I agree with Hugh here in several areas. Back in the mid 70's I took some ukemi from Tohei Sensei, went through the ki exercises presented at the time and can see that the 4 principles that he talked could be connected with the solo exercises from Dan that are being worked by many of us now could be aligned with the 4. The problem then was there was no explanation, at least with the folks who I can in contact with.
That's usually the crux of the issue with Tohei Sensei's methods, I remember the problem well, my teachers kept telling me to 'keep one point' and I kept saying 'how?' The truth is the four principles are not the whole story so much as a condensation of what you need to do and an aid. He also has principles for doing aikido. Tohei Sensei's 4 & 5 principles are these:
4 Principles for unifying mind and body
- Keep One Point
- Relax Completely
- Keep weight Underside
- Extend Ki
5 principles for doing aikido
- Ki is Extending (Extend Ki)
- Know your opponent's mind
- Respect your opponent's Ki
- Put yourself in the opponent's place
- Perform (Lead) with confidence
If I translate (based on my best understanding of course) into IP/aiki speak the four principles, they become
- Keep One Point - initiate/coordinate from dantien/silk reeling
- Relax Completely - do not oppose force, allow it to be redirected through your body, shoulders are a big issue here
- Keep weight Underside - use elbow power (that one is a bit vague, sorry)
- Extend Ki - manifest 6 directions
Further, there are three basic levels of ki tests, level one involves having basic physical coordination, you might draw a parallel here to kokyu-ho which are some of the methods you use to develop this basic level of coordination for such a ki test. The second level is to have a relaxed mind, which is to say if the tester applies a hesitation before touching you, you should not flinch or move, because you should not be anticipating the test.

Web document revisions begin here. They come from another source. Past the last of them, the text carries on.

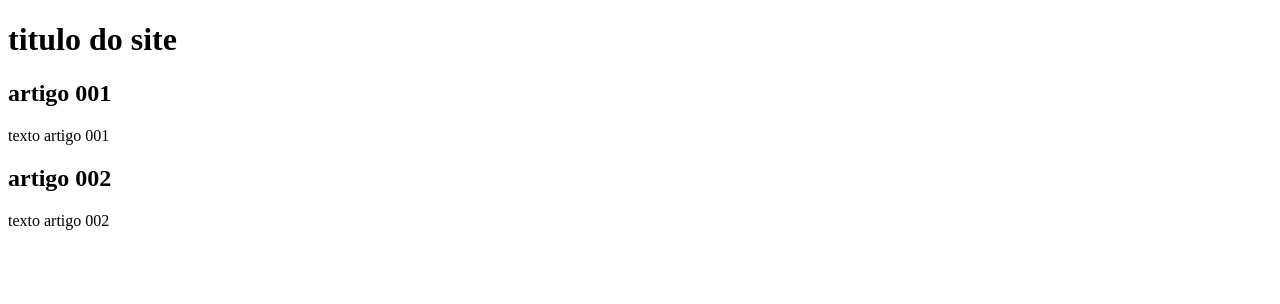
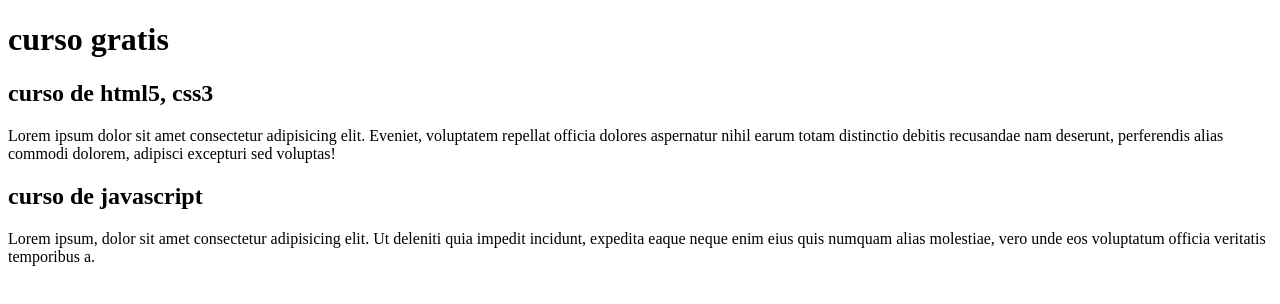
Before and after one commit to ivankoteskivaz/projeto-site, a plain HTML site: page index.html in a window 1280 px wide. Drawn offline with Linux system fonts and the light colour scheme.

Commit message:
comecei a escrever o conteúdo

```diff
--- a/index.html
+++ b/index.html
@@ -8,15 +8,15 @@
 <body>
     <main>
         <header>
-            <h1>titulo do site</h1>
+            <h1>curso gratis</h1>
         </header>
         <article>
-             <h2>artigo 001</h2>
-             <p>texto artigo 001</p>
+             <h2>curso de html5, css3</h2>
+             <p>Lorem ipsum dolor sit amet consectetur adipisicing elit. Eveniet, voluptatem repellat officia dolores aspernatur nihil earum totam distinctio debitis recusandae nam deserunt, perferendis alias commodi dolorem, adipisci excepturi sed voluptas!</p>
         </article>
         <article>
-            <h2>artigo 002</h2>
-            <p>texto artigo 002</p>
+            <h2>curso de javascript</h2>
+            <p>Lorem ipsum, dolor sit amet consectetur adipisicing elit. Ut deleniti quia impedit incidunt, expedita eaque neque enim eius quis numquam alias molestiae, vero unde eos voluptatum officia veritatis temporibus a.</p>
         </article>
     </main>
 </body>
```
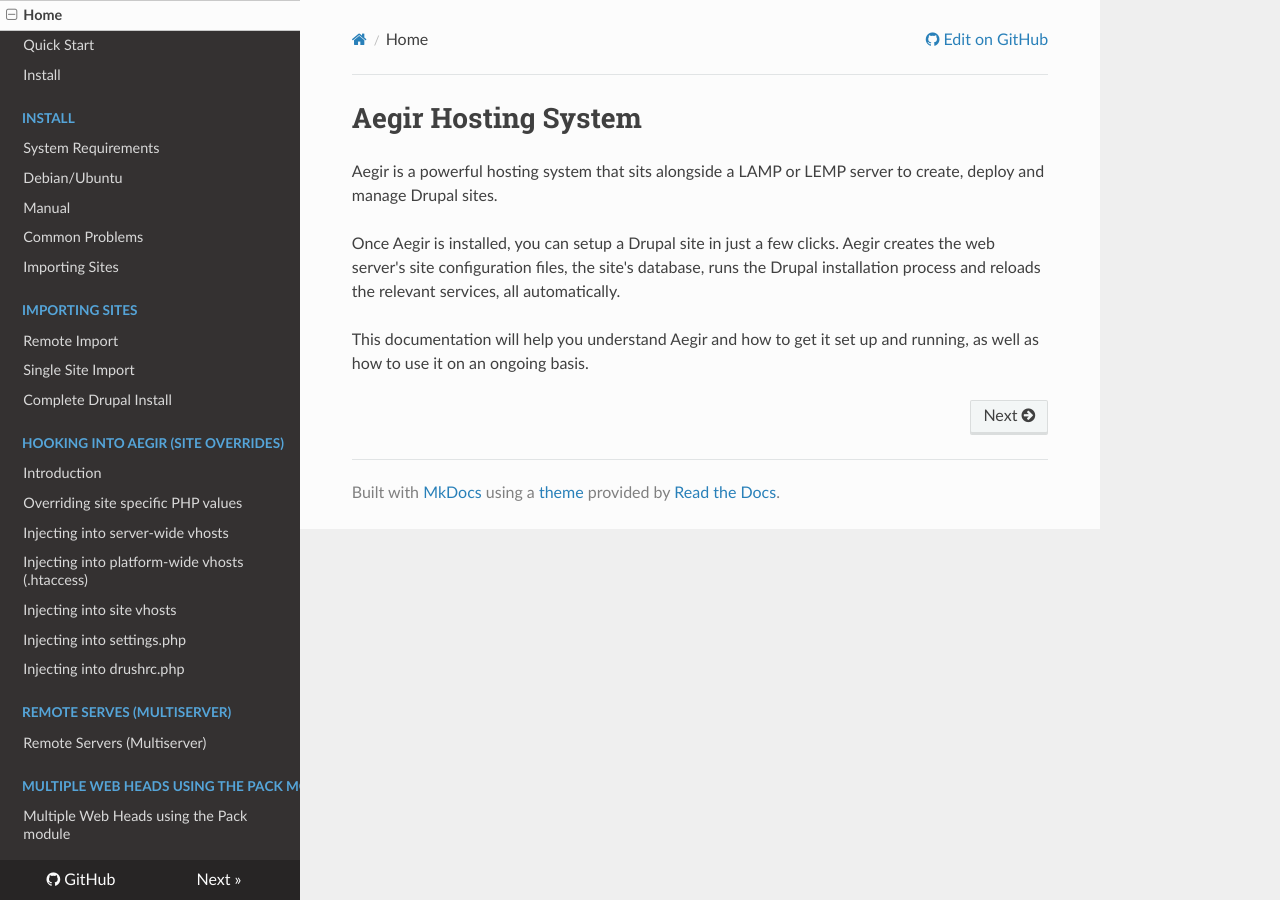
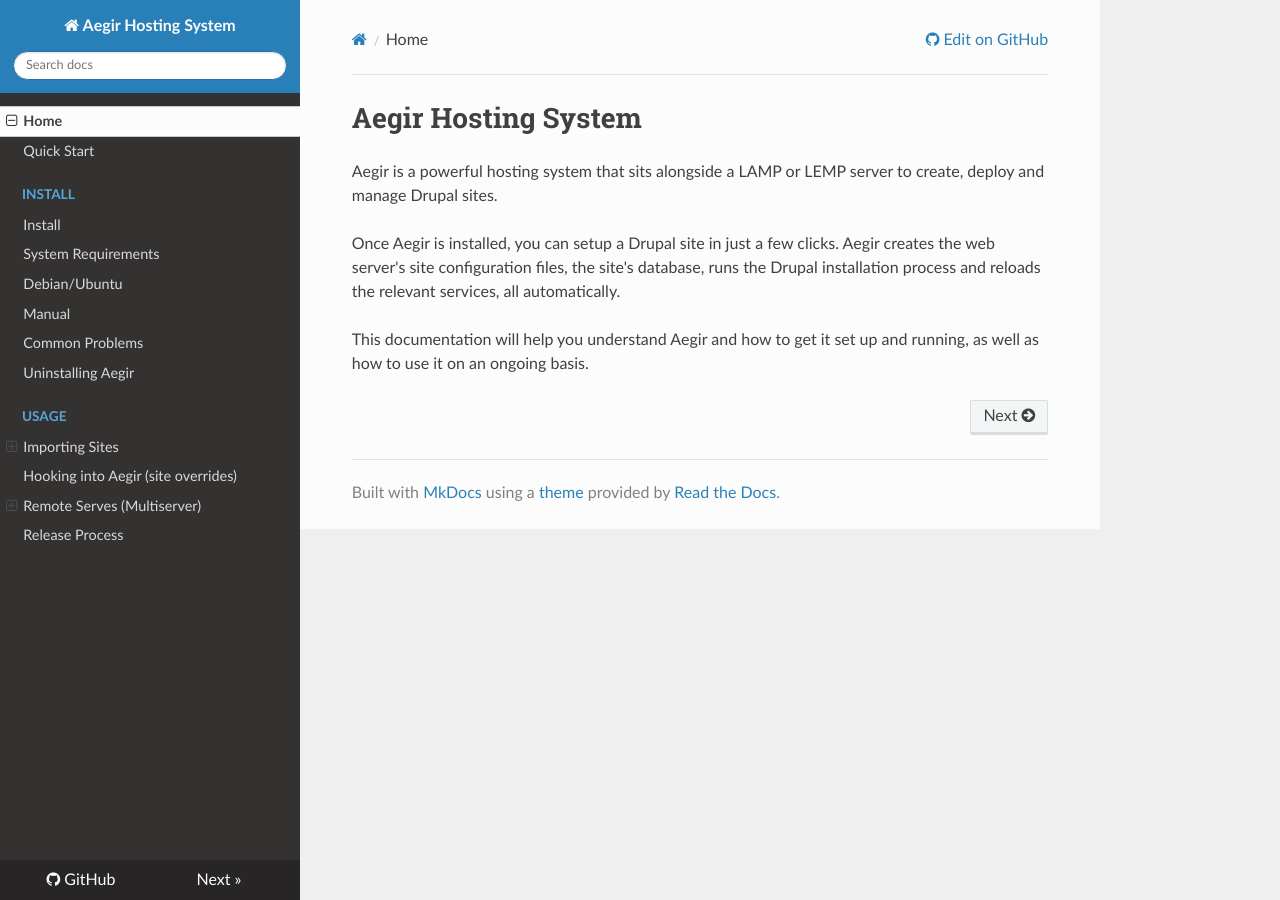
Before and after one commit to aegir-project/documentation, an MkDocs documentation site: the page built from docs/index.md, in a window 1280 px wide. Built offline with MkDocs 1.6.1, drawn with Linux system fonts in a browser that asks for light colours; nearby versions of some CDN libraries; old or Windows-style settings are respelled for this version of MkDocs.

Commit message:
Use new style of menu structure.

```diff
--- a/mkdocs.yml
+++ b/mkdocs.yml
@@ -2,26 +2,24 @@
 repo_url: https://github.com/aegir-project/documentation
 theme: readthedocs
 pages:
-- ['index.md', 'Home']
-- ['quick-start.md', 'Quick Start']
-- ['install/install.md', 'Install']
-- ['install/system-requirements.md', 'Install', 'System Requirements']
-- ['install/debian.md', 'Install', 'Debian/Ubuntu']
-- ['install/manual.md', 'Install', 'Manual']
-- ['install/common-problems.md', 'Install', 'Common Problems']
-- ['import/importing-sites.md', 'Importing Sites']
-- ['import/remote-import.md', 'Importing Sites', 'Remote Import']
-- ['import/single-site.md', 'Importing Sites', 'Single Site Import']
-- ['import/complete-drupal-install.md', 'Importing Sites', 'Complete Drupal Install']
-- ['hooking-into-aegir/hooking-into-aegir.md', 'Hooking into Aegir (site overrides)', 'Introduction']
-- ['hooking-into-aegir/override-site-specifics.md', 'Hooking into Aegir (site overrides)', 'Overriding site specific PHP values']
-- ['hooking-into-aegir/injecting-server-vhosts.md', 'Hooking into Aegir (site overrides)', 'Injecting into server-wide vhosts']
-- ['hooking-into-aegir/injecting-into-htaccess.md', 'Hooking into Aegir (site overrides)', 'Injecting into platform-wide vhosts (.htaccess)']
-- ['hooking-into-aegir/injecting-into-site-vhosts.md', 'Hooking into Aegir (site overrides)', 'Injecting into site vhosts']
-- ['hooking-into-aegir/injecting-into-settings.md', 'Hooking into Aegir (site overrides)', 'Injecting into settings.php']
-- ['hooking-into-aegir/injecting-into-drushrc.md', 'Hooking into Aegir (site overrides)', 'Injecting into drushrc.php']
-- ['remote-servers/remote-servers.md', 'Remote Serves (Multiserver)', 'Remote Servers (Multiserver)']
-- ['remote-servers/web-packs.md', 'Multiple Web Heads using the Pack module', 'Multiple Web Heads using the Pack module']
-- ['remote-servers/remote-platforms.md', 'Adding a platform', 'Adding a platform']
-- ['community/release-process.md', 'Release process', 'Release Process']
-- ['uninstall/uninstall.md', 'Uninstalling Aegir', 'Uninstalling Aegir']
+- 'Home': 'index.md'
+- 'Quick Start': 'quick-start.md'
+- 'Install':
+  - 'Install': 'install/install.md'
+  - 'System Requirements': 'install/system-requirements.md'
+  - 'Debian/Ubuntu': 'install/debian.md'
+  - 'Manual': 'install/manual.md'
+  - 'Common Problems': 'install/common-problems.md'
+  - 'Uninstalling Aegir': 'install/uninstall.md'
+- 'Usage':
+  - 'Importing Sites':
+    - 'Importing Sites': 'import/importing-sites.md'
+    - 'Remote Import':  'import/remote-import.md'
+    - 'Single Site Import': 'import/single-site.md'
+    - 'Complete Drupal Install': 'import/complete-drupal-install.md'
+  - 'Hooking into Aegir (site overrides)': 'hooking-into-aegir.md'
+  - 'Remote Serves (Multiserver)':
+    - 'Remote Servers (Multiserver)': 'remote-servers/remote-servers.md'
+    - 'Multiple Web Heads using the Pack module': 'remote-servers/web-packs.md'
+    - 'Adding a platform': 'remote-servers/remote-platforms.md'
+- 'Release Process': 'community/release-process.md'
```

The third level is to not allow the testers ki to enter your body (bit of a misnomer if you ask me), it's fair to say that this level is where you are into redirecting force within yourself. An example might be if a tester pushes on an extended arm via your hand you should not allow that force to be transferred into your shoulders but into the floor. You have to have a relaxed elbow to do this, in other words, you must use peng-jin. In Tohei Sensei's system you must have passed tests on all three of these levels to get shoden in ki development, there are several ranks above and beyond this which should tell you something, obviously there's more to get on to but the details of that are not so clearly formulated as the first three levels of development.
Practising Tohei's methods has a tendency to leave bits of you stiff that shouldn't be, so you can develop terrific static power doing it, people can push on you pretty hard and nothing will happen. But it tends to encourage you to shut down movement because the teaching structure involves half and half ki and aikido. So you spend an hour or so learning how not to be moved, then another hour applying that to movement and waza and what you get is stiffness for want of a better word. I see lots of people brought up in this school (including me) who don't move their feet enough.
Also there is a tendency I've observed, to use this power to try to physically overcome an opponent, its quite common to see people brought up this way use peng-jin type stuff to more or less just drive over a partner like a tank. Being completely insensitive to what their partner is doing and only interested in flattening them. This is, IMO, technically not what Tohei Sensei was after, just an unfortunate side effect of the pedagogy used. Which of course means that pedagogy needs to be changed.